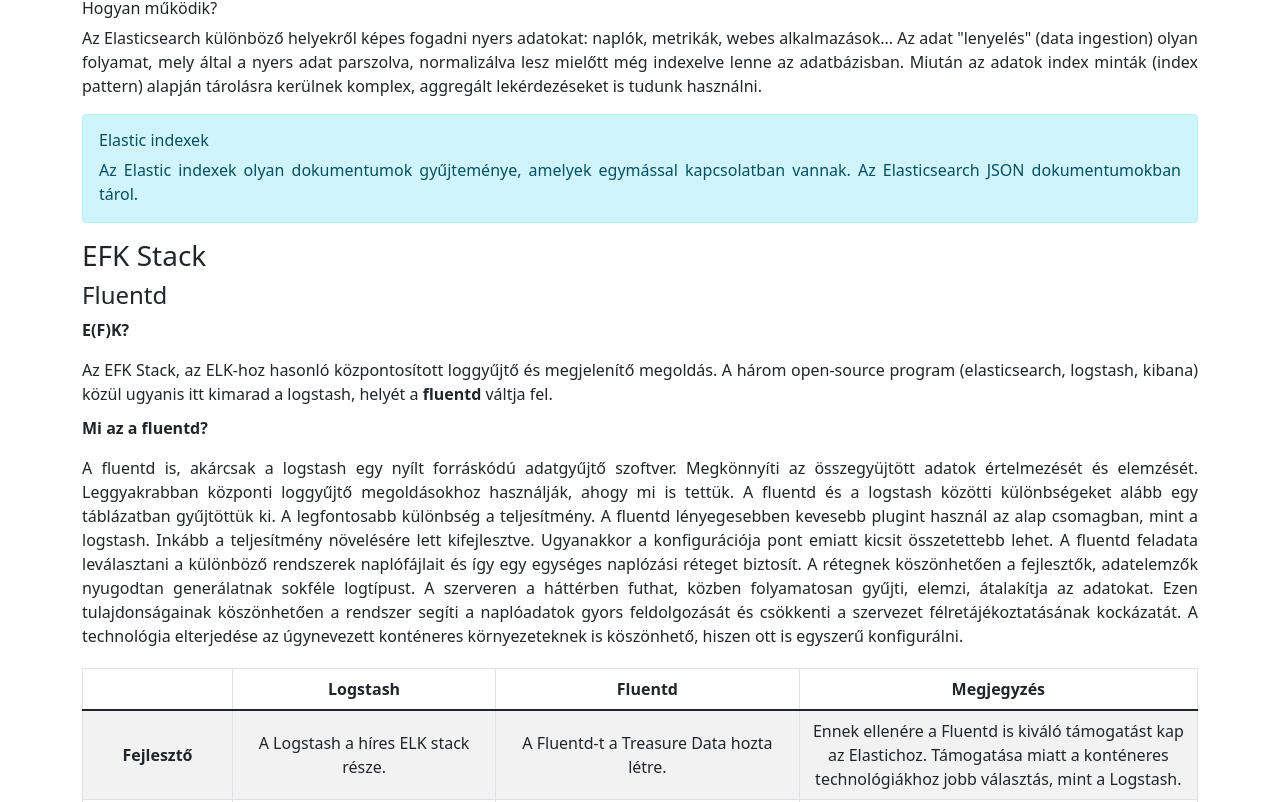
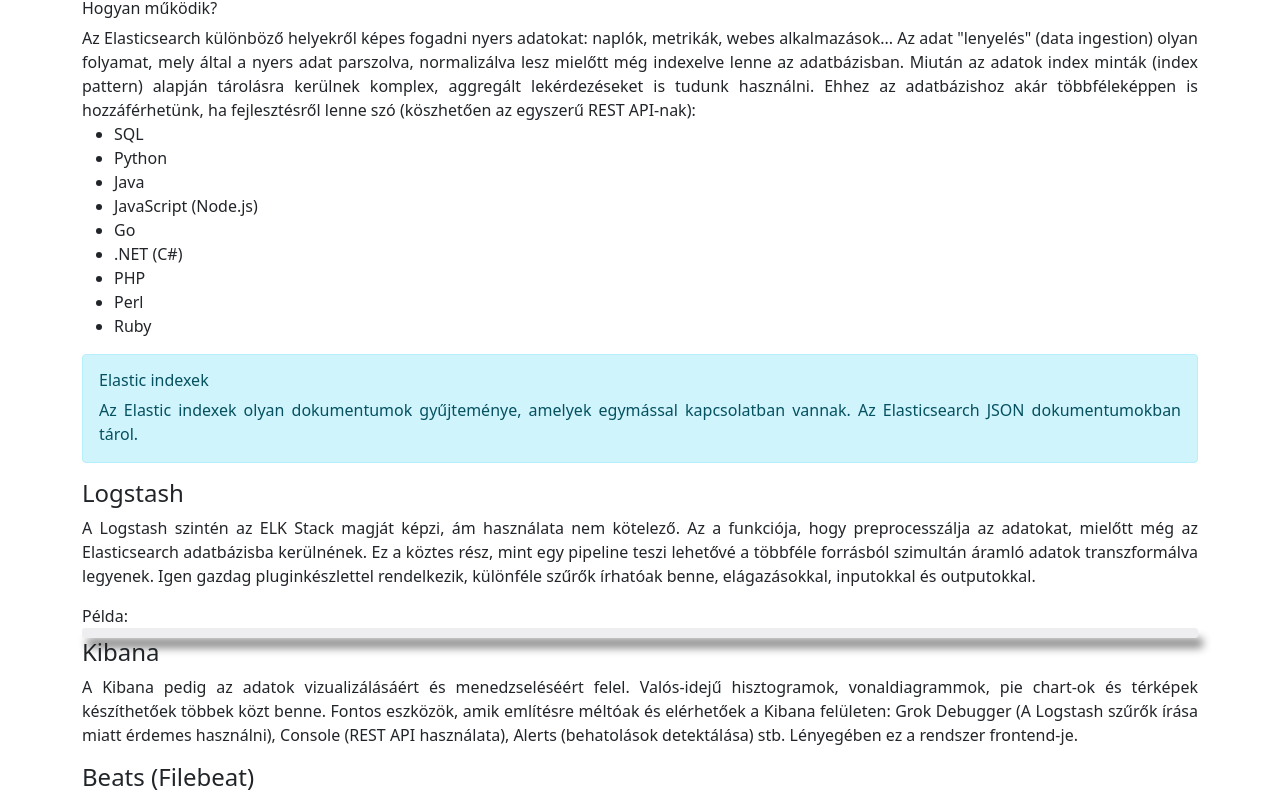
Before and after one commit to Uni-Sopron/temalabor-o21-I-NEW-Centralized-log-server, a React (Create React App) app in the folder logserverdoc/: page /tech in a window 1280 px wide. Shown: the part 1478-2280 px from the top of the page. Built offline with nearby package versions, Linux system fonts and the light colour scheme.

Commit message:
tech content update

```diff
--- a/logserverdoc/src/pages/Tech.js
+++ b/logserverdoc/src/pages/Tech.js
@@ -3,6 +3,7 @@ import { Container, Badge, Table, ListGroup, ListGroupItem, Alert } from 'react-
 import elk from '../images/elk.svg'
 const Tech = () => {
     const fluentd_conf = "<match logtype.error>type...</match>"
+
     return (
         <Container className='mt-5'>
             <h2>
@@ -30,7 +31,7 @@ const Tech = () => {
                     </ListGroupItem>
                     <ListGroupItem>
                         <b>PuTTY</b>
-                        <p>Egy elterjedt SSH kliens, megszokásból használtuk ennél a feladatnál is ezt.
+                        <p>Egy elterjedt SSH kliens grafikus felülettel, megszokásból használtuk ennél a feladatnál is ezt.
                         Igaz, nem volt kötelező, használhattuk volna a Windows-os parancssorunkat is, de 3 SSH kapcsolatnál érdemes menedzselni ezeket.</p>
                     </ListGroupItem>
                     <ListGroupItem>
@@ -77,11 +78,45 @@ const Tech = () => {
                 <p>Az Elasticsearch különböző helyekről képes fogadni nyers adatokat: naplók, metrikák, webes alkalmazások...
                 Az adat "lenyelés" (data ingestion) olyan folyamat, mely által a nyers adat parszolva, normalizálva lesz mielőtt még indexelve lenne az adatbázisban.
                 Miután az adatok index minták (index pattern) alapján tárolásra kerülnek komplex, aggregált lekérdezéseket is tudunk használni.
+                Ehhez az adatbázishoz akár többféleképpen is hozzáférhetünk, ha fejlesztésről lenne szó (köszhetően az egyszerű REST API-nak):
+                <ul>
+                    <li>SQL</li>
+                    <li>Python</li>
+                    <li>Java</li>
+                    <li>JavaScript (Node.js)</li>
+                    <li>Go</li>
+                    <li>.NET (C#)</li>
+                    <li>PHP</li>
+                    <li>Perl</li>
+                    <li>Ruby</li>
+                </ul>
                 </p>
                 <Alert variant='info'>
                     <Alert.Heading as= "h6">Elastic indexek</Alert.Heading>
                     Az Elastic indexek olyan dokumentumok gyűjteménye, amelyek egymással kapcsolatban vannak. Az Elasticsearch JSON dokumentumokban tárol.
                 </Alert>
+                <h4>Logstash</h4>
+                <p> A Logstash szintén az ELK Stack magját képzi, ám használata nem kötelező. Az a funkciója, hogy preprocesszálja az adatokat, mielőtt még az Elasticsearch adatbázisba kerülnének.
+                Ez a köztes rész, mint egy pipeline teszi lehetővé a többféle forrásból szimultán áramló adatok transzformálva legyenek.
+                Igen gazdag pluginkészlettel rendelkezik, különféle szűrők írhatóak benne, elágazásokkal, inputokkal és outputokkal.</p>
+                Példa:
+                <div style={{background: "#0021", borderRadius: "3px", padding: "5px", boxShadow: "5px 10px 8px #888888"}}>
+
+
+
+                </div>
+                <h4>Kibana</h4>
+                <p>A Kibana pedig az adatok vizualizálásáért és menedzseléséért felel. Valós-idejű hisztogramok, vonaldiagrammok, pie chart-ok és térképek készíthetőek többek közt benne.
+                Fontos eszközök, amik említésre méltóak és elérhetőek a Kibana felületen: Grok Debugger (A Logstash szűrők írása miatt érdemes használni), Console (REST API használata), Alerts (behatolások detektálása) stb.
+                Lényegében ez a rendszer frontend-je.</p>
+                <h4>Beats (Filebeat)</h4>
+                Erőforrásbarát adatszállítók, figyelik és gyűjtik a logokat, majd továbbítják a kívánt célhoz.
+                Képes arra, hogy hogy leállás után megjegyezze a helyet, hol tartott, majd folytatja az olvasást és küldést.
+                Beépített modulokat használ az adatok gyűjtésére és parszolására (csak ismertebb naplók), ez lényegesen leegyszerűsíti a konfigurálást.
+                Több Beats alternatíva létezik: Filebeat (legelterjedtebb), Metricbeat, Heartbeat, Auditbeat, Functionbeat és egyebek.
+                Ezt a részt lehetne nevezni a "kliensoldalnak".
+                Mi a Filebeat forkot használtuk a félévben, a többit csak kipróbáltuk.
+                <p></p>
                 <h3>
                     EFK Stack
                 </h3>
```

DIRECTIONS
Copy out the lines of the data where the string "Filebeat" occurs.

EXERCISE OUTPUT
+                <h4>Beats (Filebeat)</h4>
+                Több Beats alternatíva létezik: Filebeat (legelterjedtebb), Metricbeat, Heartbeat, Auditbeat, Functionbeat és egyebek.
+                Mi a Filebeat forkot használtuk a félévben, a többit csak kipróbáltuk.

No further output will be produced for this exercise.